Samsung's upcoming flagship tablet range is thinner and lighter than other leading tablet brands in the market. SHERWIN LOH reports
Published on Jun 27, 2014 5:00 AM
Available in either 8.4-inch (16GB) or 10.5-inch (32GB) sizes, the Samsung Tab S will be available in both Wi-Fi and LTE versions here. The devices will be powered by the Exynos 5 Octa (1.9 GHz QuadCore + 1.3 GHz Quadcore) processor.
Both versions will feature WQXGA 2,560 x 1,600 pixel displays in a 16:10 aspect ratio. This is the second time that Samsung is using a Super Amoled display on a tablet device.
An Amoled screen offers higher contrast ratios and Samsung says the screen will be able to handle more colours than before, about 90 per cent of Adobe RGB colour coverage.
Its 100,000:1 contrast ratio will also provide deeper blacks, creating more realistic images. The screen will have an Adaptive Display setting that detects the type of content on screen, such as photos and videos.
A feature for Samsung tablets and Galaxy smartphones, SideSync allows owners to link both devices using Wi-Fi Direct, such that the tablet's screen will mirror the phone's display.
This will allow a user to control his smartphone with his tablet. That is, he will be able to answer e-mail and WhatsApp messages, drag and drop files from one device to the other and make and answer phone calls from the tablet.

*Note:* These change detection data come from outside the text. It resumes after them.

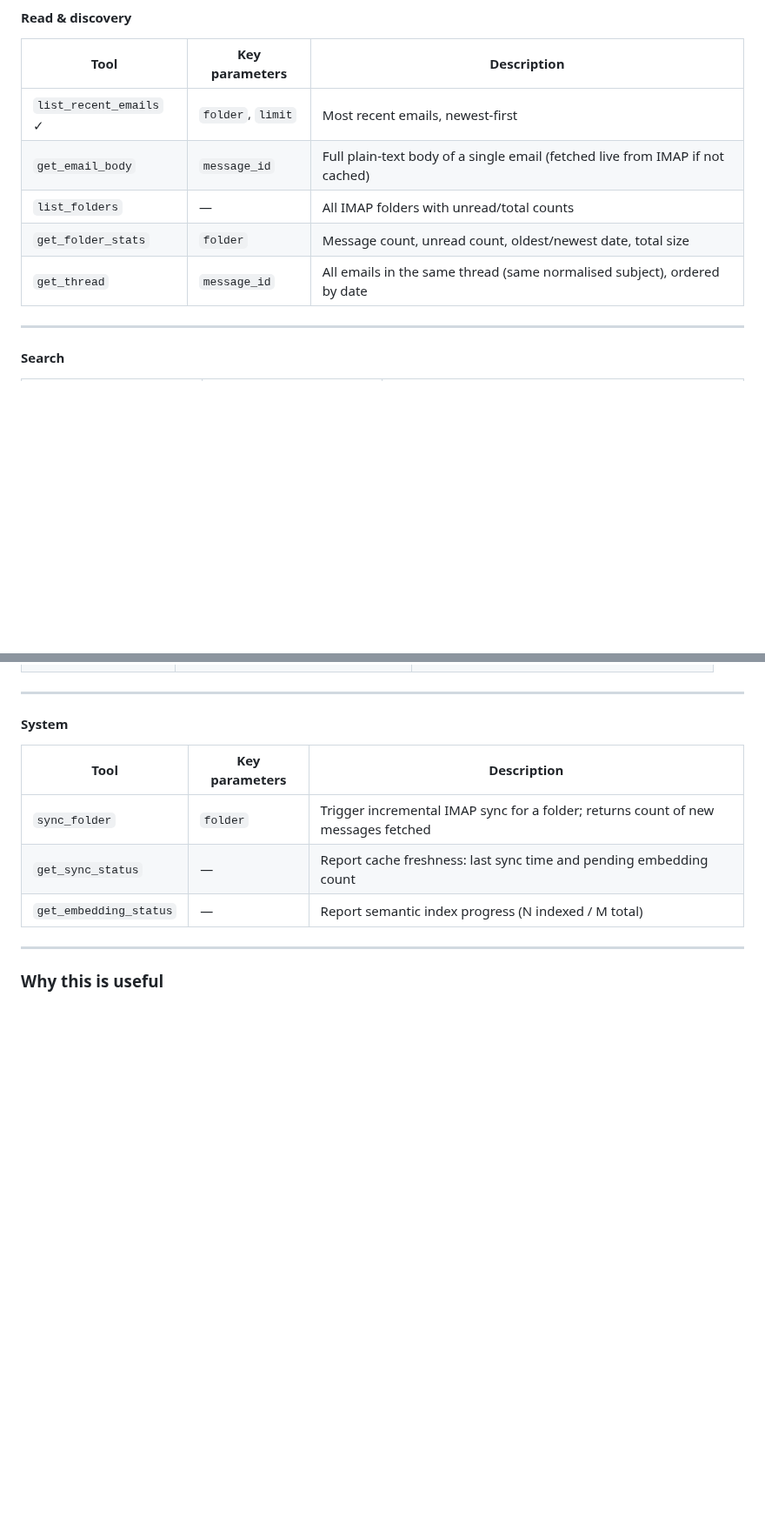
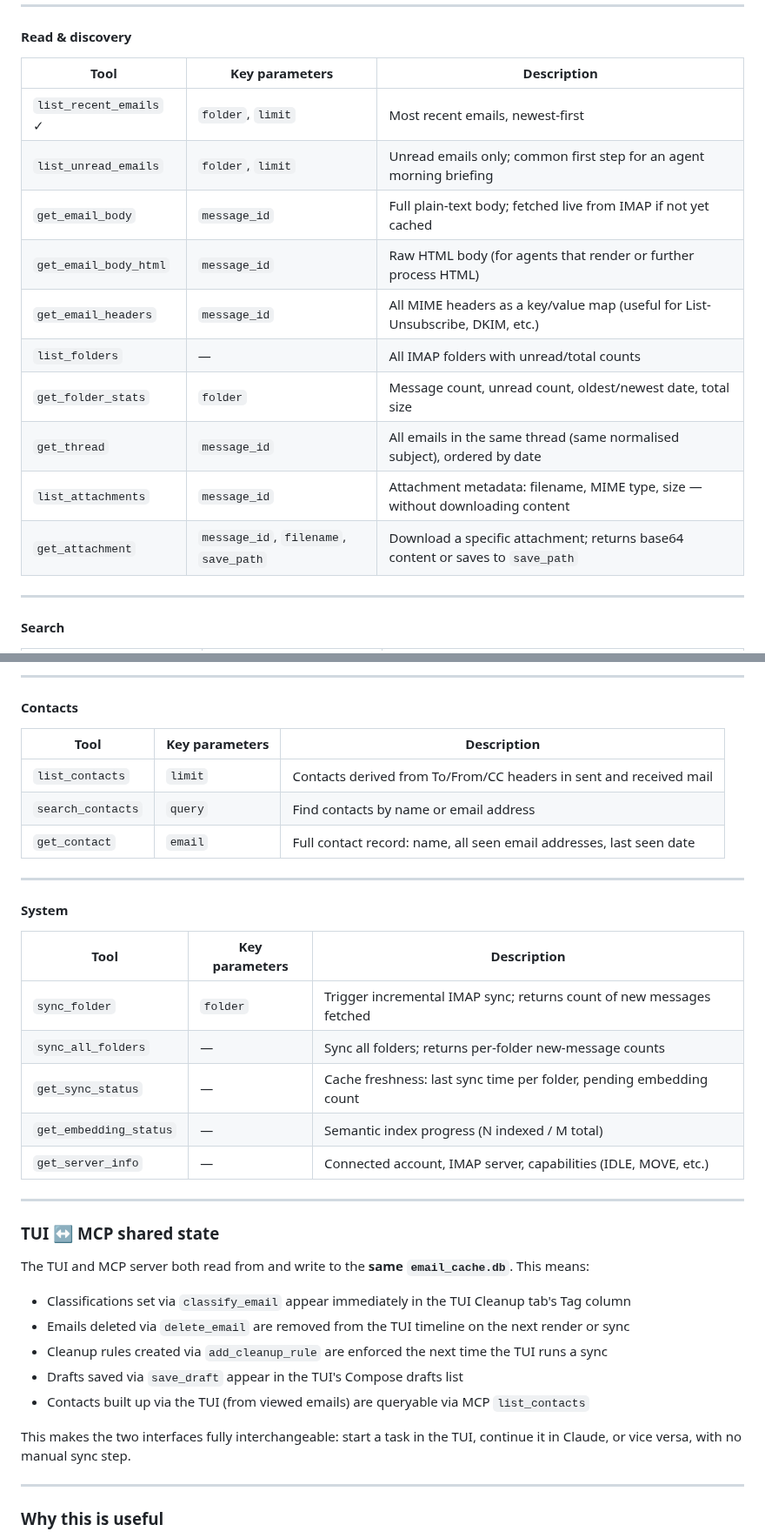
Before and after one commit to herald-email/herald-mail-app, a Markdown page: VISION.md, 2 parts joined by grey strips. Shown at 87% size. GitHub-like rendering; blank space fills up the shorter version.

```diff
--- a/VISION.md
+++ b/VISION.md
@@ -206,10 +206,15 @@ The goal is to make the MCP server a complete programmatic email client — ever
 | Tool | Key parameters | Description |
 |------|---------------|-------------|
 | `list_recent_emails` ✓ | `folder`, `limit` | Most recent emails, newest-first |
-| `get_email_body` | `message_id` | Full plain-text body of a single email (fetched live from IMAP if not cached) |
+| `list_unread_emails` | `folder`, `limit` | Unread emails only; common first step for an agent morning briefing |
+| `get_email_body` | `message_id` | Full plain-text body; fetched live from IMAP if not yet cached |
+| `get_email_body_html` | `message_id` | Raw HTML body (for agents that render or further process HTML) |
+| `get_email_headers` | `message_id` | All MIME headers as a key/value map (useful for List-Unsubscribe, DKIM, etc.) |
 | `list_folders` | — | All IMAP folders with unread/total counts |
 | `get_folder_stats` | `folder` | Message count, unread count, oldest/newest date, total size |
 | `get_thread` | `message_id` | All emails in the same thread (same normalised subject), ordered by date |
+| `list_attachments` | `message_id` | Attachment metadata: filename, MIME type, size — without downloading content |
+| `get_attachment` | `message_id`, `filename`, `save_path` | Download a specific attachment; returns base64 content or saves to `save_path` |
 
 ---
 
@@ -263,3 +295,12 @@ The goal is to make the MCP server a complete programmatic email client — ever
+---
+
+#### Contacts
+
+| Tool | Key parameters | Description |
+|------|---------------|-------------|
+| `list_contacts` | `limit` | Contacts derived from To/From/CC headers in sent and received mail |
+| `search_contacts` | `query` | Find contacts by name or email address |
+| `get_contact` | `email` | Full contact record: name, all seen email addresses, last seen date |
 
 ---
 
@@ -267,9 +308,25 @@ The goal is to make the MCP server a complete programmatic email client — ever
 
 | Tool | Key parameters | Description |
 |------|---------------|-------------|
-| `sync_folder` | `folder` | Trigger incremental IMAP sync for a folder; returns count of new messages fetched |
-| `get_sync_status` | — | Report cache freshness: last sync time and pending embedding count |
-| `get_embedding_status` | — | Report semantic index progress (N indexed / M total) |
+| `sync_folder` | `folder` | Trigger incremental IMAP sync; returns count of new messages fetched |
+| `sync_all_folders` | — | Sync all folders; returns per-folder new-message counts |
+| `get_sync_status` | — | Cache freshness: last sync time per folder, pending embedding count |
+| `get_embedding_status` | — | Semantic index progress (N indexed / M total) |
+| `get_server_info` | — | Connected account, IMAP server, capabilities (IDLE, MOVE, etc.) |
+
+---
+
+### TUI ↔ MCP shared state
+
+The TUI and MCP server both read from and write to the **same `email_cache.db`**. This means:
+
+- Classifications set via `classify_email` appear immediately in the TUI Cleanup tab's Tag column
+- Emails deleted via `delete_email` are removed from the TUI timeline on the next render or sync
+- Cleanup rules created via `add_cleanup_rule` are enforced the next time the TUI runs a sync
+- Drafts saved via `save_draft` appear in the TUI's Compose drafts list
+- Contacts built up via the TUI (from viewed emails) are queryable via MCP `list_contacts`
+
+This makes the two interfaces fully interchangeable: start a task in the TUI, continue it in Claude, or vice versa, with no manual sync step.
 
 ---
 
```
Also changed, not shown: other parts of VISION.md (+35 -8 lines).
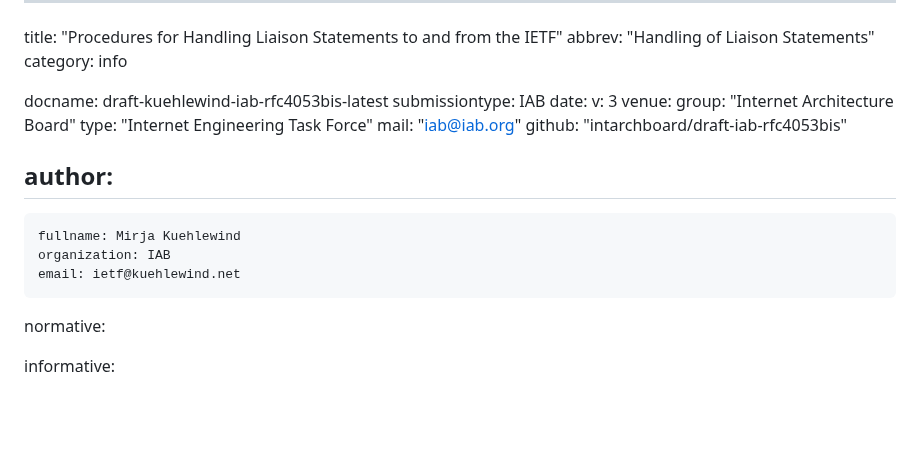
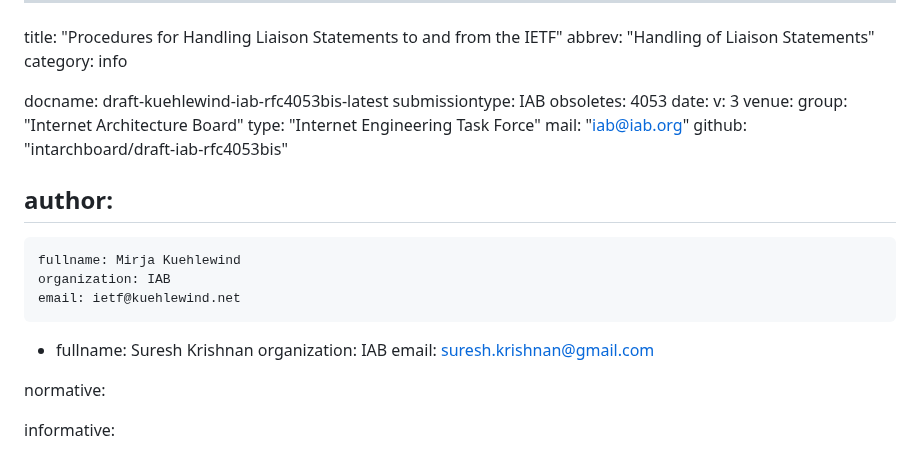
Before and after one commit to intarchboard/draft-iab-rfc4053bis, a Markdown page: draft-kuehlewind-iab-rfc4053bis.md, the part around the change. Rendered like a GitHub page; blank space fills up the shorter version.

Commit message:
header: add suresh as author and obsolete tag

```diff
--- a/draft-kuehlewind-iab-rfc4053bis.md
+++ b/draft-kuehlewind-iab-rfc4053bis.md
@@ -5,6 +5,7 @@ category: info
 
 docname: draft-kuehlewind-iab-rfc4053bis-latest
 submissiontype: IAB
+obsoletes: 4053
 date:
 v: 3
 venue:
@@ -18,6 +19,10 @@ author:
     fullname: Mirja Kuehlewind
     organization: IAB
     email: ietf@kuehlewind.net
+ -
+    fullname: Suresh Krishnan
+    organization: IAB
+    email: suresh.krishnan@gmail.com
 
 normative:
 
```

While several smartphone makers have started to add fingerprint sensors to their phones, none has put such a biometric sensor on a globally available tablet until now.
These sensors, such as the one on Samsung's Galaxy S5, allow users to access or lock a tablet, and even make secure payments with online payment services, such as PayPal, using a biometric sensor.
The 8.4-inch version comes with a 4,900 mAh battery, while the larger one has a 7,900 mAh battery.
The Super Amoled screen draws less power than other screen displays and both tablets also offer the same Ultra Power Saving mode as the Galaxy S5.
This lets the tablet keep on working but limits features as screen brightness, and disables connectivity, to extend battery life.
This article was first published in The Straits Times Digital Life on June 25, 2014.